Autodesk, the leader in 3D design, engineering, and entertainment software, today launched the “Autodesk Entrepreneur Impact Program.”
Announced at the Sustainable Innovation Forum 2015 – held during the United Nations Climate Change Conference of Parties 21 (COP21) – the Autodesk Entrepreneur Impact Program allows start-ups in Australia and around the world who innovate for positive environmental or social impact to apply for free* access to Autodesk software so they can get to market faster.
Eligible entrepreneur organisations must be less than five years old and have less than $1 million (USD) in revenue. Those who qualify will get access to up to three software offerings: Autodesk Product Design Suite Ultimate, Autodesk Fusion 360, and Autodesk Building Design Suite Ultimate.
“The world is facing epic challenges with climate change being a top global priority, and we’re seeing a shift that was unthinkable only years ago,” said Jake Layes, director, Global Cleantech and Entrepreneur Impact, Autodesk. “Today, a generation of empowered entrepreneurs can come together and develop innovations that put us on track to a carbon-free economy.”

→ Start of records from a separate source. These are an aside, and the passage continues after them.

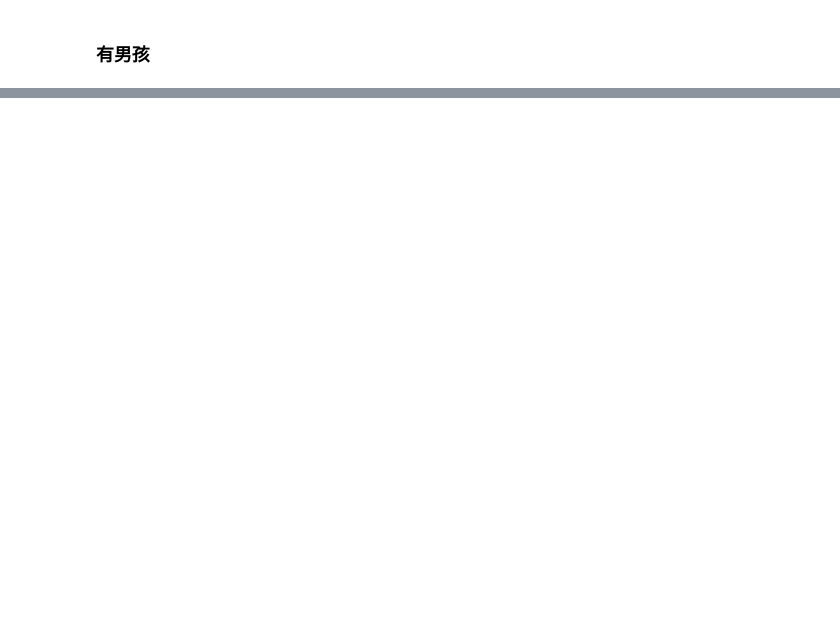
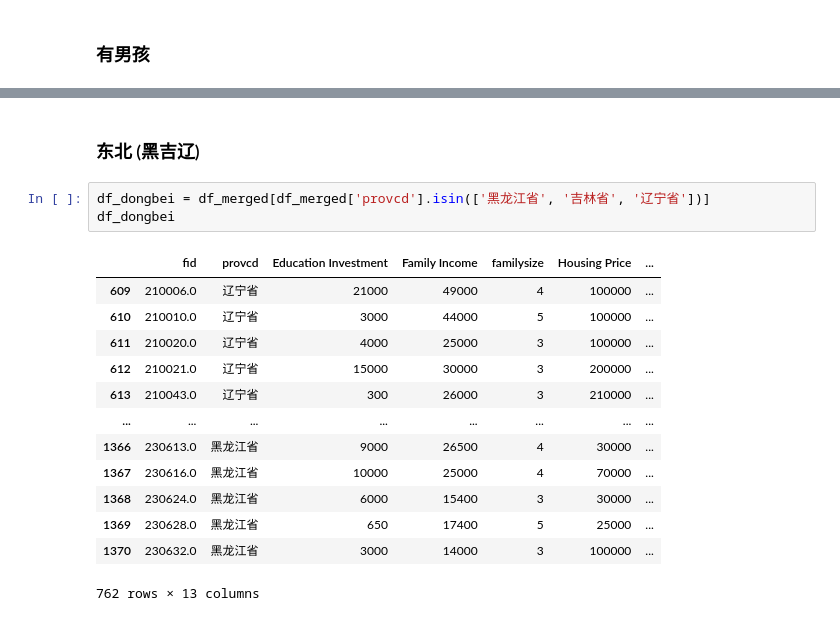
Before and after one commit to aresgtr/HKUST-MASS-5210-Project, a Jupyter notebook: post_presentation.ipynb, the cells around one changed output, grey strips where cells are left out. Cells and saved outputs as stored; diff of their text form; blank space fills up the shorter version.

```diff
--- a/post_presentation.ipynb
+++ b/post_presentation.ipynb
@@ -741,0 +833,19 @@ strong multicollinearity or other numerical problems.
+# %% [markdown]
+### 东北 (黑吉辽)
+# %%
+df_dongbei = df_merged[df_merged['provcd'].isin(['黑龙江省', '吉林省', '辽宁省'])]
+df_dongbei
+# %% [output]
+|  | fid | provcd | Education Investment | Family Income | familysize | Housing Price | ... |
+| 609 | 210006.0 | 辽宁省 | 21000 | 49000 | 4 | 100000 | ... |
+| 610 | 210010.0 | 辽宁省 | 3000 | 44000 | 5 | 100000 | ... |
+| 611 | 210020.0 | 辽宁省 | 4000 | 25000 | 3 | 100000 | ... |
+| 612 | 210021.0 | 辽宁省 | 15000 | 30000 | 3 | 200000 | ... |
+| 613 | 210043.0 | 辽宁省 | 300 | 26000 | 3 | 210000 | ... |
+| ... | ... | ... | ... | ... | ... | ... | ... |
+| 1366 | 230613.0 | 黑龙江省 | 9000 | 26500 | 4 | 30000 | ... |
+| 1367 | 230616.0 | 黑龙江省 | 10000 | 25000 | 4 | 70000 | ... |
+| 1368 | 230624.0 | 黑龙江省 | 6000 | 15400 | 3 | 30000 | ... |
+| 1369 | 230628.0 | 黑龙江省 | 650 | 17400 | 5 | 25000 | ... |
+| 1370 | 230632.0 | 黑龙江省 | 3000 | 14000 | 3 | 100000 | ... |
+762 rows × 13 columns
```
Also changed, not shown: parts of 28 cells of this notebook.
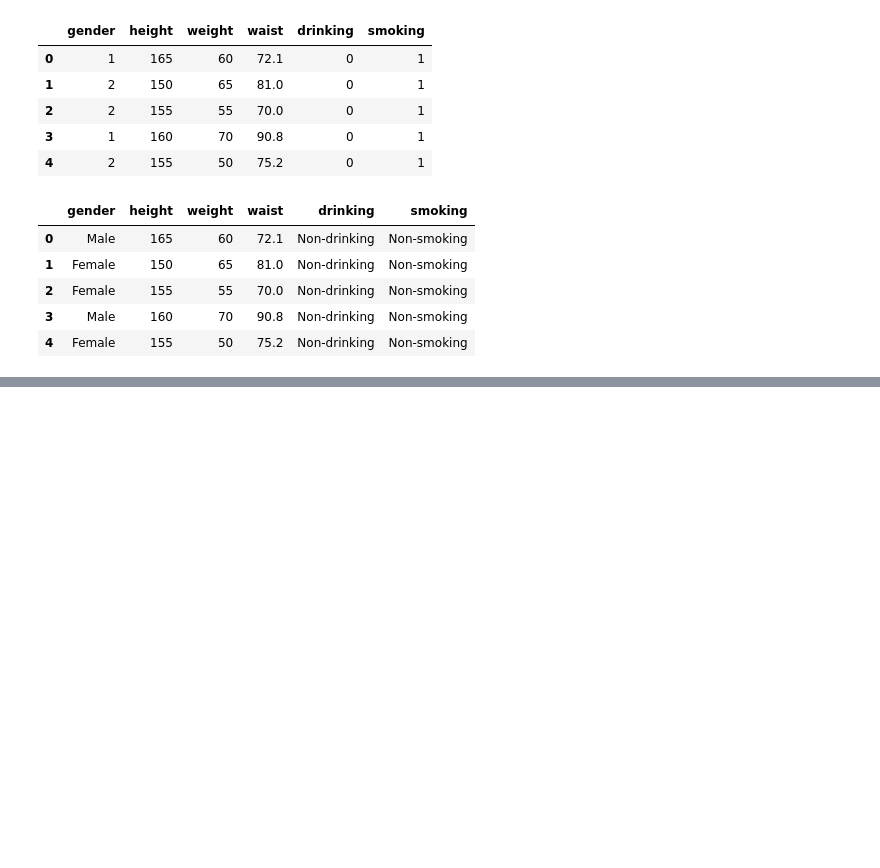
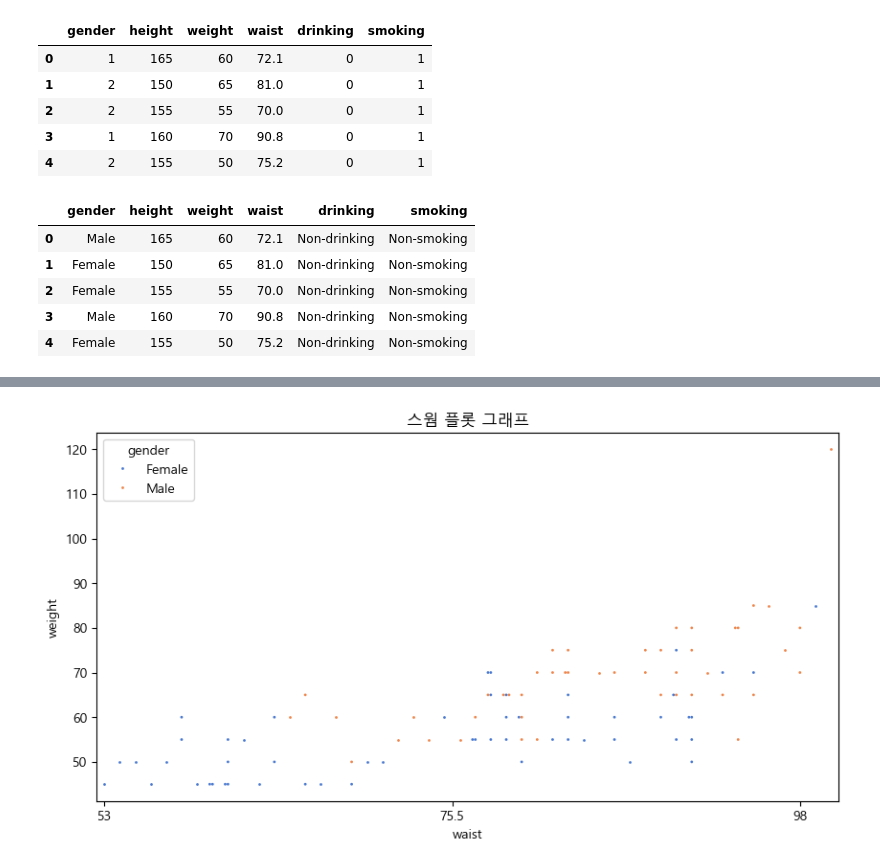
Before and after one commit to BosuMamemon/BIGDATA, a Jupyter notebook: workspace/데이터 분석/seaborn_test.ipynb, the cells around one changed output, grey strips where cells are left out. Cells and saved outputs as stored; diff of their text form; code cells hidden in the pictures; blank space fills up the shorter version.

```diff
--- a/workspace/데이터 분석/seaborn_test.ipynb
+++ b/workspace/데이터 분석/seaborn_test.ipynb
@@ -156,0 +185,8 @@ data6.head()
+# %%
+plt.figure(figsize=(10, 5))
+plt.title("스웜 플롯 그래프")
+seaborn.swarmplot(data=data6.head(100), x="waist", y="weight", hue="gender", size=2)
+plt.xticks(np.arange(0, 46, 22.5), labels=[53, 75.5, 98])
+plt.show()
+# %% [output]
+[figure, added]
```
Also changed, not shown: parts of 13 cells of this notebook, 30 other files.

The Autodesk Entrepreneur Impact Program is both an expansion and rebranding of the former Autodesk Cleantech Partner Program, which was launched in 2009 and available in selected countries to start-ups designing and creating cleantech solutions.
Cleantech solutions have tremendous power to shape the new urban landscape in a sustainable way that positively affects climate change. Cleantech has matured, technology development has accelerated, and access has become easier. Tesla, for example, was one of Autodesk’s first Cleantech Partner Program grantees in the US, and it’s since become a household name and pioneer in the electric vehicle industry
“We see a potential explosion of entrepreneurship across countries worldwide with start-ups creating innovations that have a scalable, positive environmental and social impact. We want to help them on their journey as they shape the Future of Making Things and undertake actions against climate change,” Layes concluded.